Changing My Brain . . . Changed My PTSD

By April Wimmer, Lieutenant Colonel (retired)

I was deployed in Kabul, Afghanistan in 2014. During my deployment, there was an insider shooting, and 15 of my co-workers were shot. Additionally, right as I returned home, there was an IED explosion that killed two more of my co-workers.

Once home, I had great difficulty sleeping. I would wake up in the middle of the night, completely panicked, with a full-blown adrenaline rush. I would also go into full-blown panic mode if someone approached my car. My brain was back to IEDs, even though I was safe and sound at home.

I hated going out in crowds because I was so hyper-vigilant. The things that once brought me joy, like professional sporting events or a concert, were now a source of great anxiety. My family was constantly on edge because they never knew when an encounter would lead to a confrontation or us having to leave because I could no longer deal with being in a crowd.

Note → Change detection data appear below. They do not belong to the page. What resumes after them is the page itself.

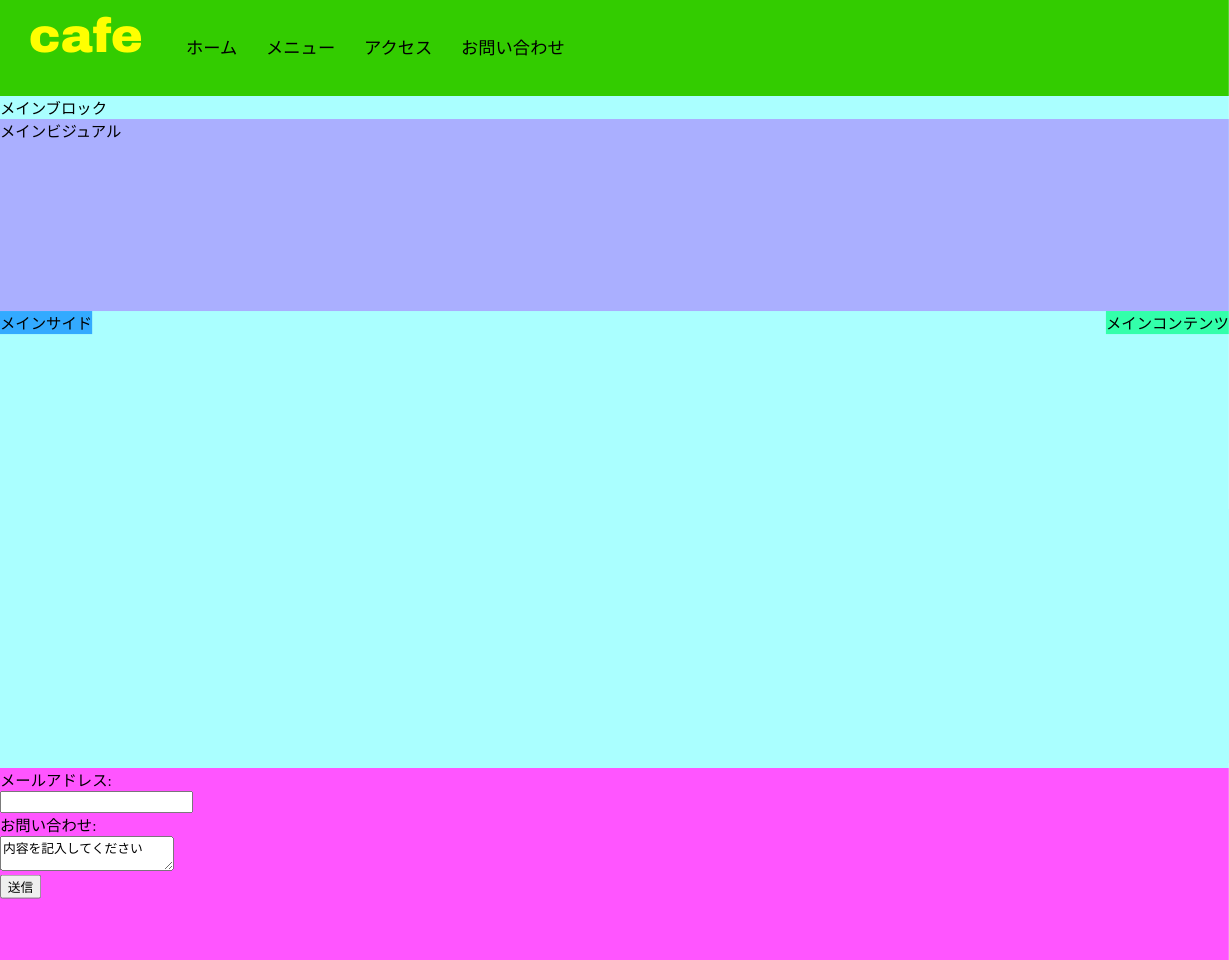
Repository: REO0315/samurai_HTML-CSS
Page: index.html
The author's editor kept a record of every edit. The page is drawn from the files as they stood at one moment, then again after the next edit.
The browser window is 1280 px wide. The pictures show the whole page, at 96% of full size.

Above is the page before.

After the next edit:
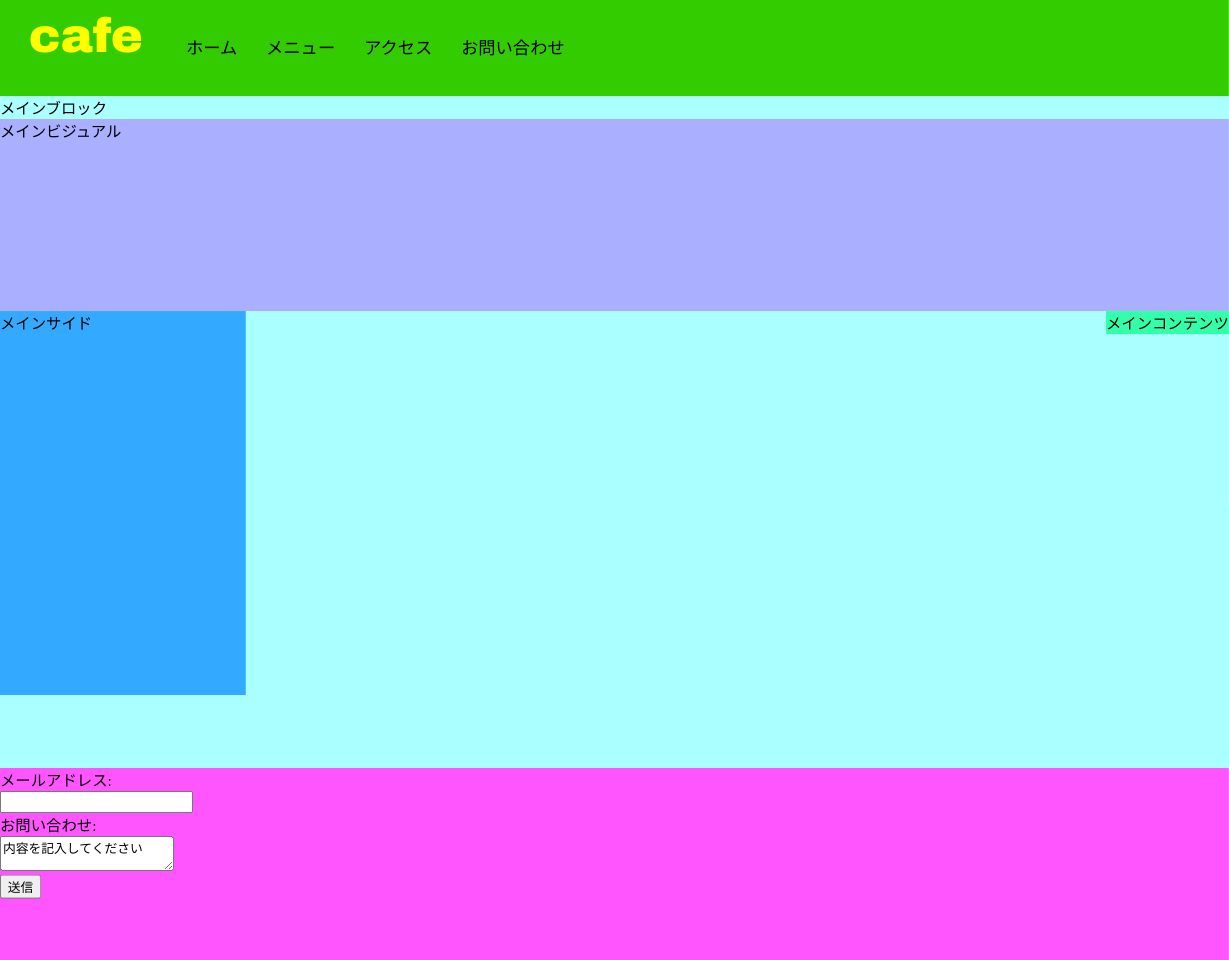
The edit:
--- a/style.css
+++ b/style.css
@@ -48,6 +48,8 @@
 .main_side{
     float:left;
     background-color:#33aaff;
+    height:400px;
+    width:20%;
 }
 
 .main_content{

After a few weeks of integrating my primitive reflexes and learning about the brain, something wonderful occurred. I slept through the night! It was the first time in almost three years that I had slept for an entire night.

As the weeks continued, the nights of restful sleep grew more frequent. Additionally, thanks to the techniques that I learned during the Brain Highways program, if I woke in a panicked state, I could now calm myself and sometimes even get back to sleep.

My entire family has benefited from a well-rested parent, who is not exhausted. Even better, I was recently able to go to my son’s seventh birthday party at a crowded kids’ place—and truly enjoy the event! I was not so anxious and on guard that I missed out on the fun.

In the Brain Highways family course, I learned that my reactive lower brain did its job (so thank you) when I was in Afghanistan, when I was in true life-or-death situations. However, that kind of reactivity was not serving me well in my normal daily actions at home.

So, thank you, Brain Highways, for helping me finish my lower brain development, for teaching me how to calm my brain, and for giving me back the life I once had.